And if you do. If you, say, try to hang yourself with your bed sheets knotted and tied to the bathroom door, push both beds against the door to the room, while I am off on the patio smoking, expect me to feel guilty I wasn’t there to stop you. Expect me to scream for a nurse when I get to the door I can’t open all the way and see your face purpling above the white sheets tied tight around your neck. Expect boxes to be ticked off. Expect to be moved to a ward with one-on-one observation. Expect to be labeled non-compliant. But don’t expect me to complain or follow your lead.

My complaints have not made it past my gravy-thick brain to my mouth, my voice. I’m voiceless. My speech: retarded. My affect: flat. Blunted. There is no there, there. I’ve disappeared. I couldn’t complain even if I wanted to, but I don’t. Want to, that is. Because I’ve done this before. I know the quickest way out is to be compliant. Take what’s offered. Pills. Therapy. Even though they don’t work. Haven’t ever worked. The cure is an illusion. The hospital is an allusion. Each state a different hospital. Each hospital the same state. The same staff. The same game. You want to leave? Be compliant. Don’t complain.

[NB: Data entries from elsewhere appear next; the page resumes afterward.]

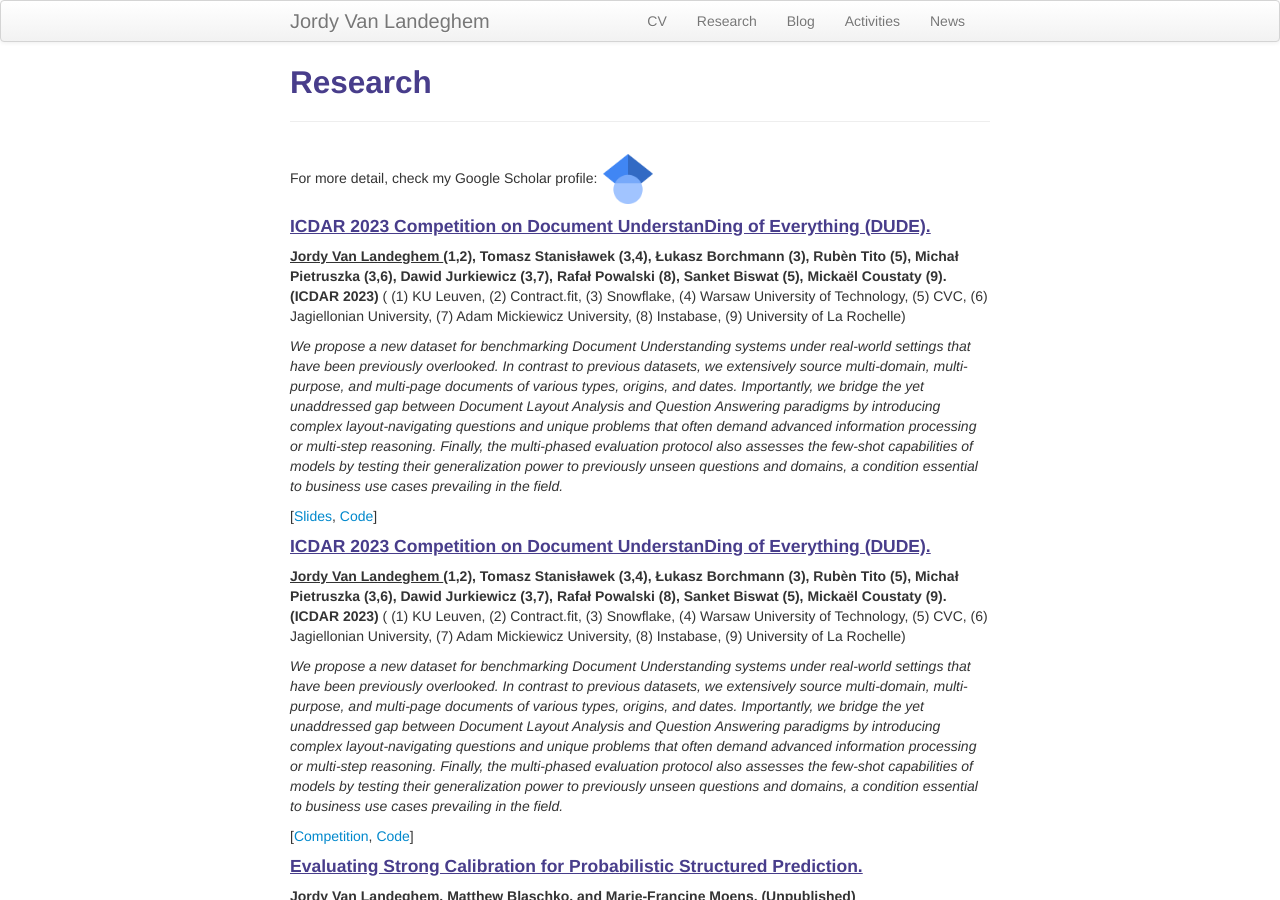
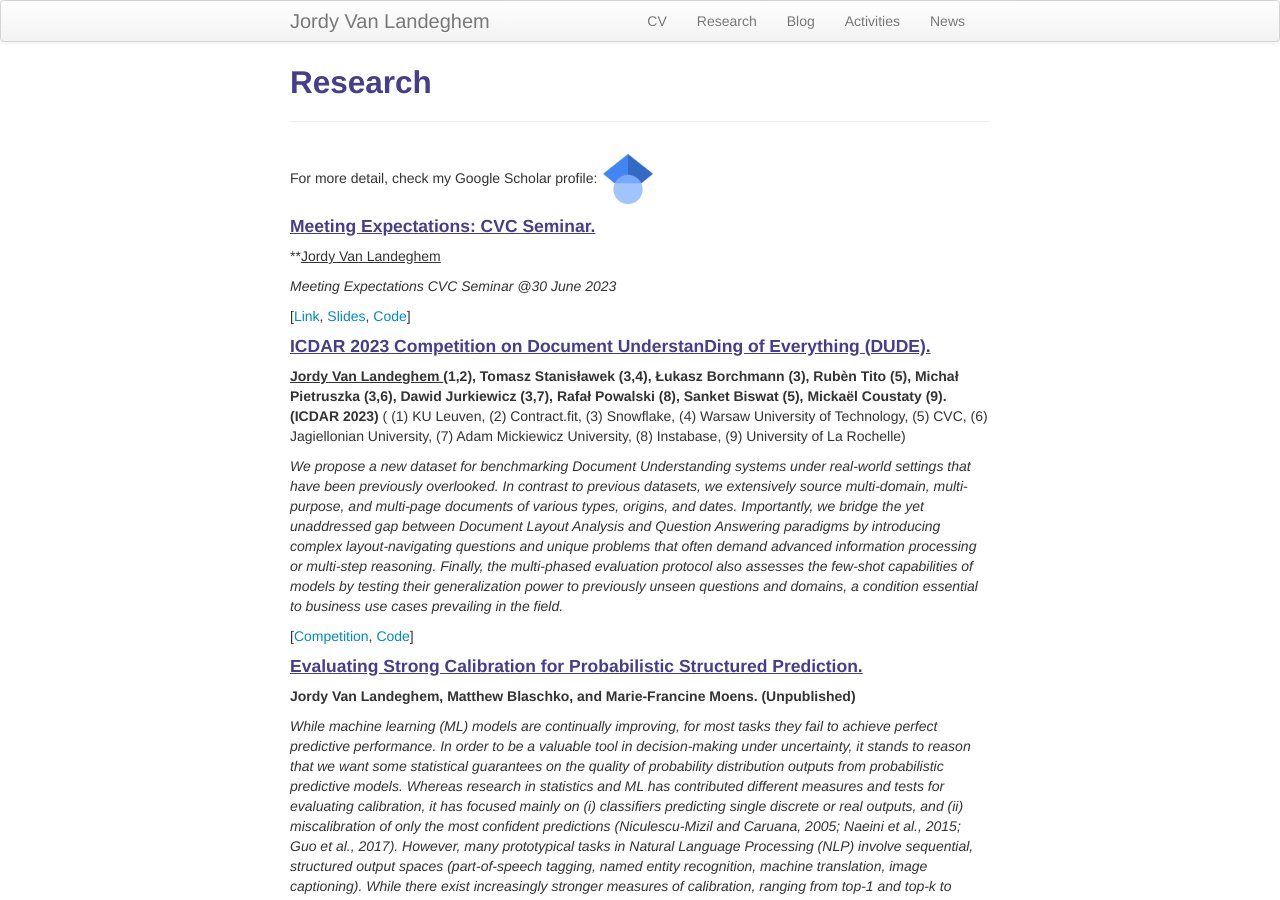
Before and after one commit to Jordy-VL/jordy-vl.github.io, a Jekyll site: the page built from pages/research.md, in a window 1280 px wide and 900 px high. Built offline with Jekyll 4.4.1, drawn with Linux system fonts in a browser that asks for light colours.

Commit message:
Update research.md

```diff
--- a/pages/research.md
+++ b/pages/research.md
@@ -10,15 +10,12 @@ For more detail, check my Google Scholar profile:
   </a>
 
 
-#### <u>ICDAR 2023 Competition on Document UnderstanDing of Everything (DUDE).</u>
-**<u>Jordy Van Landeghem </u> (1,2), Tomasz Stanisławek (3,4), Łukasz Borchmann (3), Rubèn Tito (5), Michał Pietruszka (3,6), Dawid Jurkiewicz (3,7), Rafał Powalski (8), Sanket Biswat (5), Mickaël Coustaty (9). (ICDAR 2023)**
-( (1) KU Leuven, (2) Contract.fit, (3) Snowflake, (4) Warsaw University of Technology, (5) CVC, (6) Jagiellonian University, (7) Adam Mickiewicz University, (8) Instabase, (9) University of La Rochelle)
+#### <u>Meeting Expectations: CVC Seminar.</u>
+**<u>Jordy Van Landeghem </u>
 
-*We propose a new dataset for benchmarking Document Understanding systems under real-world settings that have been previously overlooked. In contrast to previous datasets, we extensively source multi-domain,
-multi-purpose, and multi-page documents of various types, origins, and dates. Importantly, we bridge the yet unaddressed gap between Document Layout Analysis and Question Answering paradigms by introducing complex layout-navigating questions and unique problems that often demand advanced information processing or multi-step reasoning.
-Finally, the multi-phased evaluation protocol also assesses the few-shot capabilities of models by testing their generalization power to previously unseen questions and domains, a condition essential to business use cases prevailing in the field.*
+*Meeting Expectations CVC Seminar @30 June 2023*
 
-[[Slides]({{ BASE_PATH}}/assets/233006_CVC-Seminar-JVL.pdf), [Code](https://github.com/Jordy-VL/calibration-primer)]
+[[Link](https://www.cvc.uab.es/blog/2023/06/30/jordy-van-landeghem-cvc-seminar/), [Slides]({{ BASE_PATH}}/assets/233006_CVC-Seminar-JVL.pdf), [Code](https://github.com/Jordy-VL/calibration-primer)]
 
 #### <u>ICDAR 2023 Competition on Document UnderstanDing of Everything (DUDE).</u>
 **<u>Jordy Van Landeghem </u> (1,2), Tomasz Stanisławek (3,4), Łukasz Borchmann (3), Rubèn Tito (5), Michał Pietruszka (3,6), Dawid Jurkiewicz (3,7), Rafał Powalski (8), Sanket Biswat (5), Mickaël Coustaty (9). (ICDAR 2023)**
```
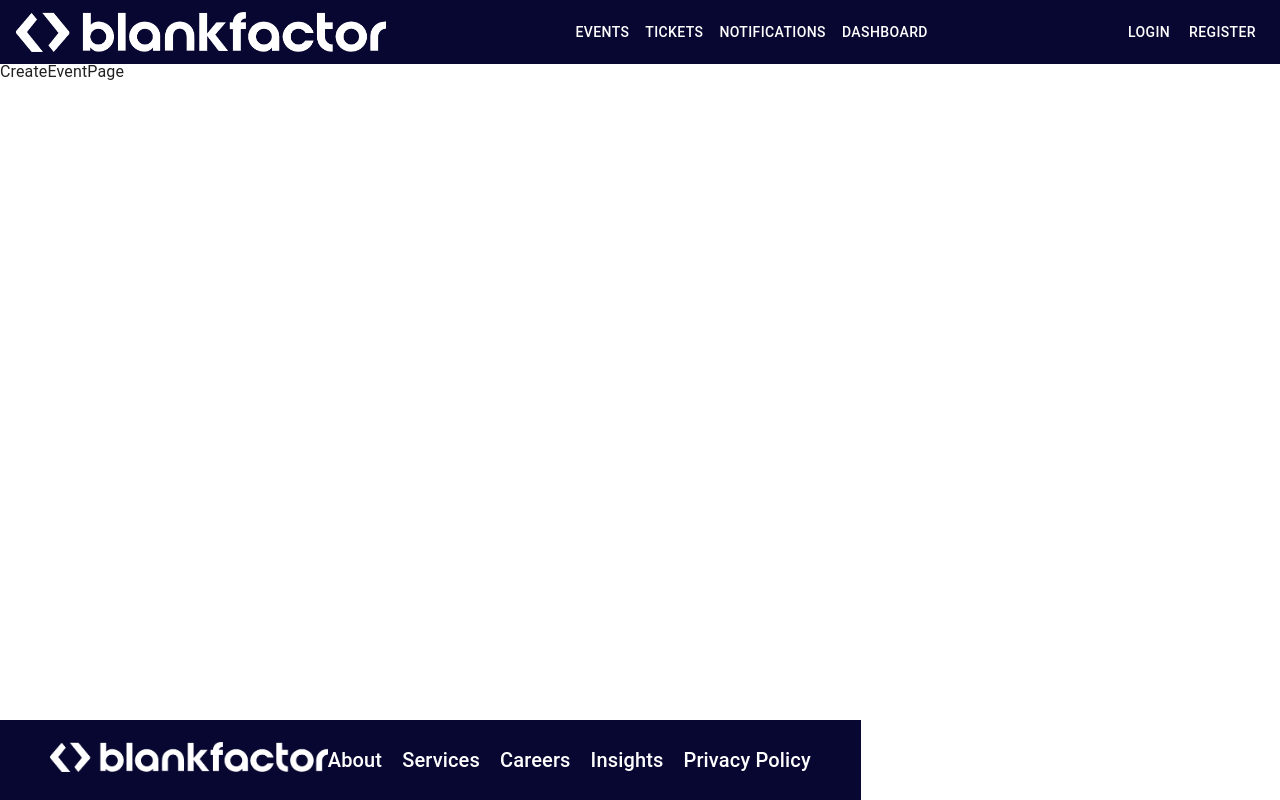
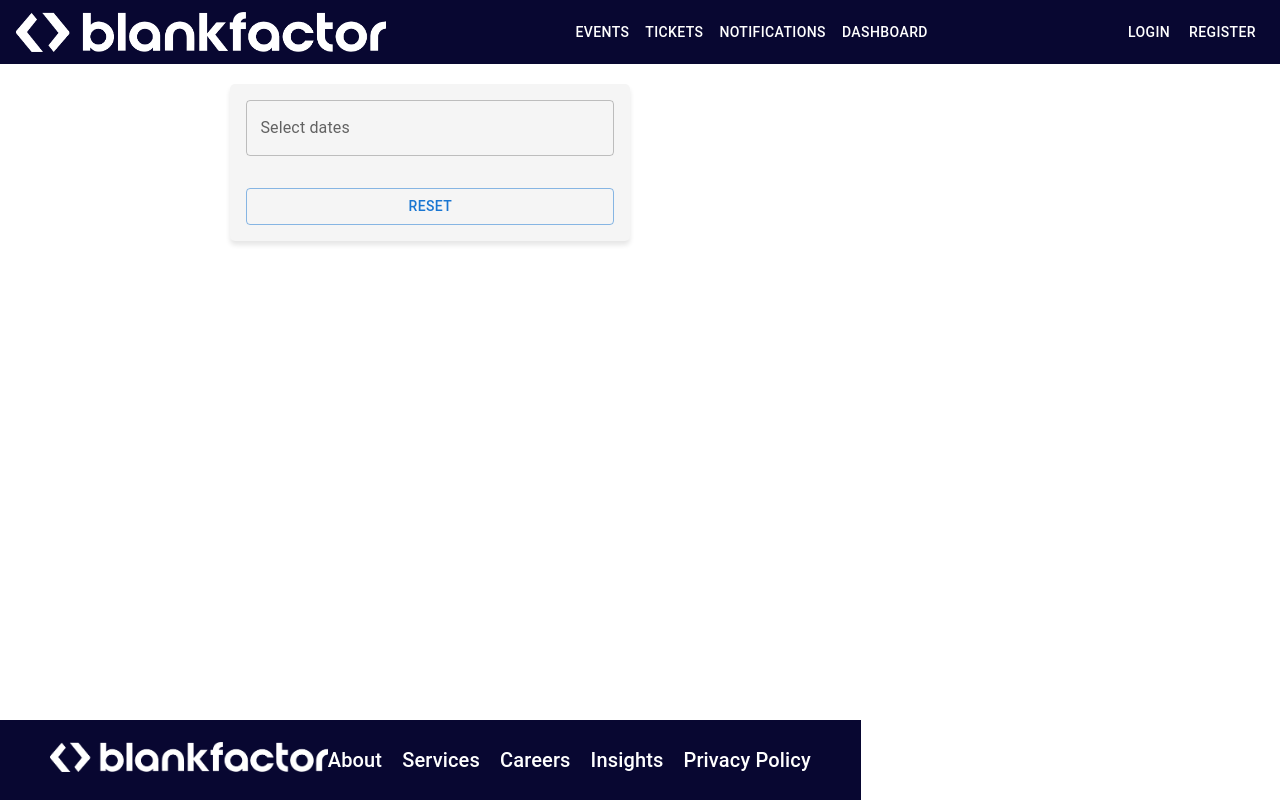
Before and after one commit to NextGen-BF/JJP25, a React (Vite) app in the folder app/frontend/: page /dashboard/event-creation/event in a window 1280 px wide. Built offline with nearby package versions, Linux system fonts and the light colour scheme.

Commit message:
JJP-141: Add Event Page to test the calendar

```diff
--- a/app/frontend/src/pages/adminPages/CreateEventPage/CreateEventPage.tsx
+++ b/app/frontend/src/pages/adminPages/CreateEventPage/CreateEventPage.tsx
@@ -1,6 +1,8 @@
+import EventForm from "../../../components/EventForm/EventForm"
+
 const CreateEventPage = () => {
   return (
-    <div>CreateEventPage</div>
+    <EventForm/>
   )
 }
 
```
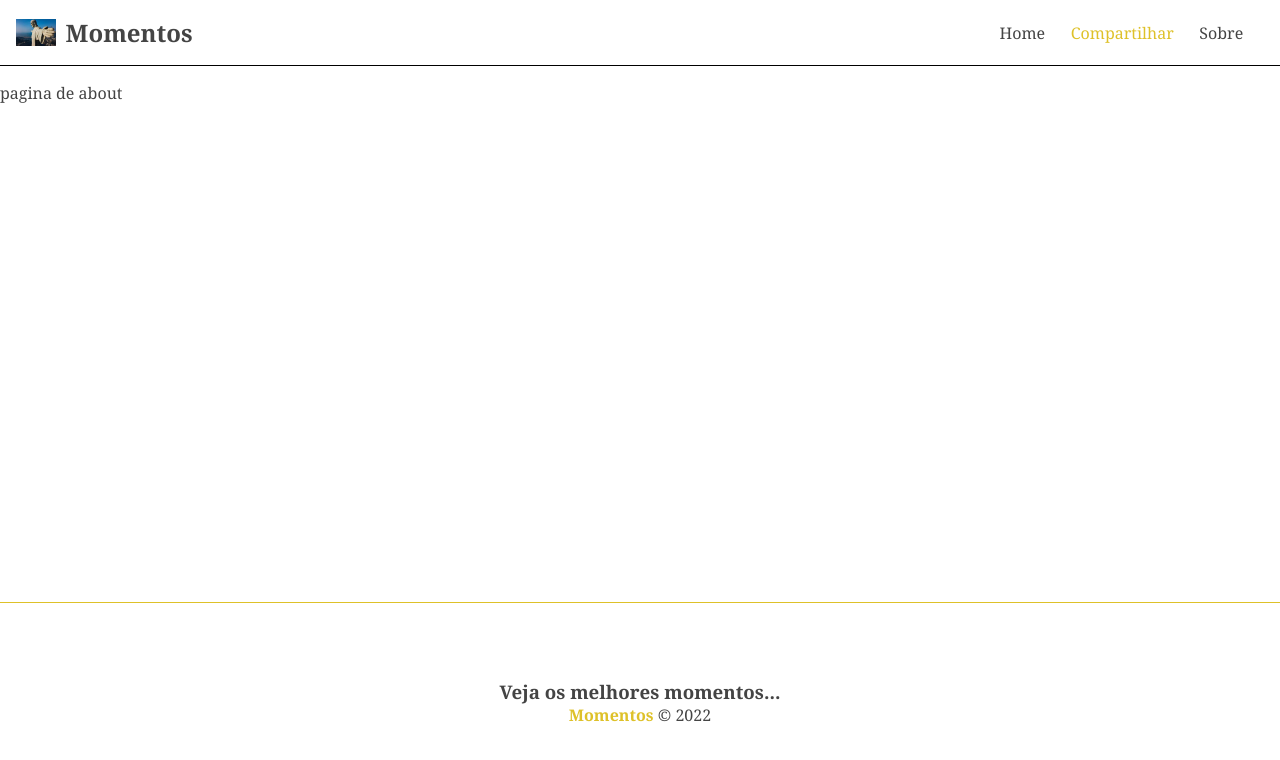
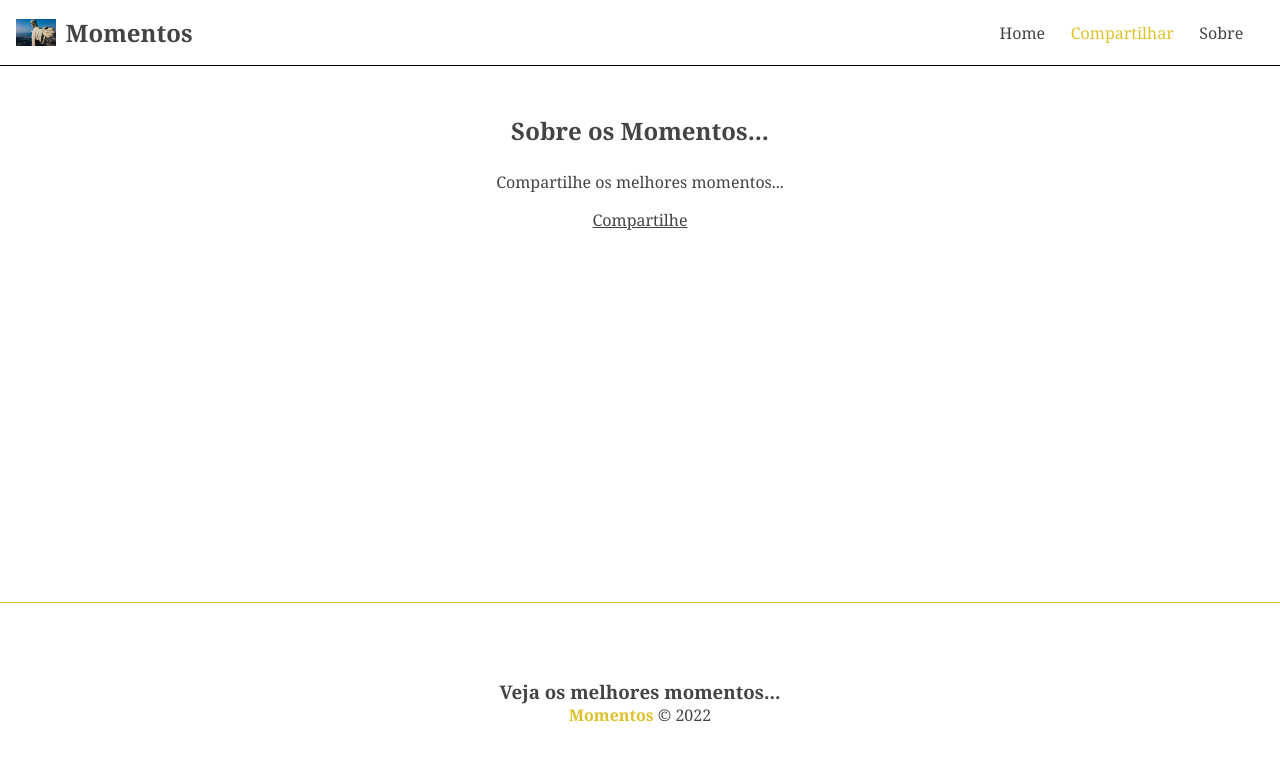
Before and after one commit to Henricknen/Angular, an Angular app in the folder momentos/: page /about in a window 1280 px wide. Shown: the top 760 px of the page. Built offline with nearby package versions, Linux system fonts and the light colour scheme.

Commit message:
termino_da_pagina_'about'_pagina_estatica_que_leva_para_o_formulario_de_adicao_de_novos_momentos

```diff
--- a/momentos/src/app/components/pages/about/about.component.css
+++ b/momentos/src/app/components/pages/about/about.component.css
@@ -0,0 +1,15 @@
+  .about {
+  display: flex;
+  flex-direction: column;
+  align-items: center;
+  justify-content: center;
+  padding: 2em;
+}
+
+h2, p {
+  margin-bottom: 1em;
+}
+
+.about a {
+  text-decoration: underline;
+}
--- a/momentos/src/app/components/pages/about/about.component.html
+++ b/momentos/src/app/components/pages/about/about.component.html
@@ -1 +1,5 @@
-<p>pagina de about</p>
+<div class="about">
+  <h2>Sobre os Momentos...</h2>
+  <p>Compartilhe os melhores momentos...</p>
+  <a routerLink="/momento/novo">Compartilhe</a>
+</div>
```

The Patient Talks of Electroshock and Lobster

Lobster is all I remember about Pop-Pop’s electroshock at the hospital on South Beach. He was given lobster on the ward and liked it. I didn’t visit him there, didn’t see him gorge on that sweet meat after his calculated convulsions. But lobster is what I heard a decade later when the doctor suggested electroconvulsive therapy as a way to pierce depression’s seal on my skin. This was no child’s play, no white glue poured over fingers, set dry, and peeled off slow. No delight in a fingerprint’s lingering kiss. No thrill in traversing the stifling layers, my tongue made thick with language I could not speak. What the doctor suggested would not do. All I could think about was Pop-Pop and the lobster. Until the lobster became the ECT machine became the lobster, and I pictured my skin angry like a lobster’s tail post-boil. Now, lobsters can be shocked to death. The CrustaStun can knock a lobster out in .3 seconds, kill it in less than 10. More humane than boiling, the device shortens the lobster’s suffering by minutes. If my depression could have been disappeared that fast, I would have said yes. Yes to the current to lighten my mood. Yes to the lobster.  


Avery M. Guess is an MFA candidate in poetry at Southern Illinois University in Carbondale and a poetry editor at Revolution House. Her poem “Attempts at Flight” was named a finalist in Yemassee’s 2012 Pocataligo Poetry Contest. She was awarded an Artist Enrichment Grant from the Kentucky Foundation for Women in 2010 and recently was a featured poet at the Holler Poets Series in Lexington, Kentucky, and the Rivertown Reading Series in Paducah, Kentucky. Her poems appear in or are forthcoming from Accents Publishing’s Bigger Than They Appear: Anthology of Very Short Poems, Appalachian Heritage, Still, The Chaffey Review, Bellevue Literary Review, and other fine journals.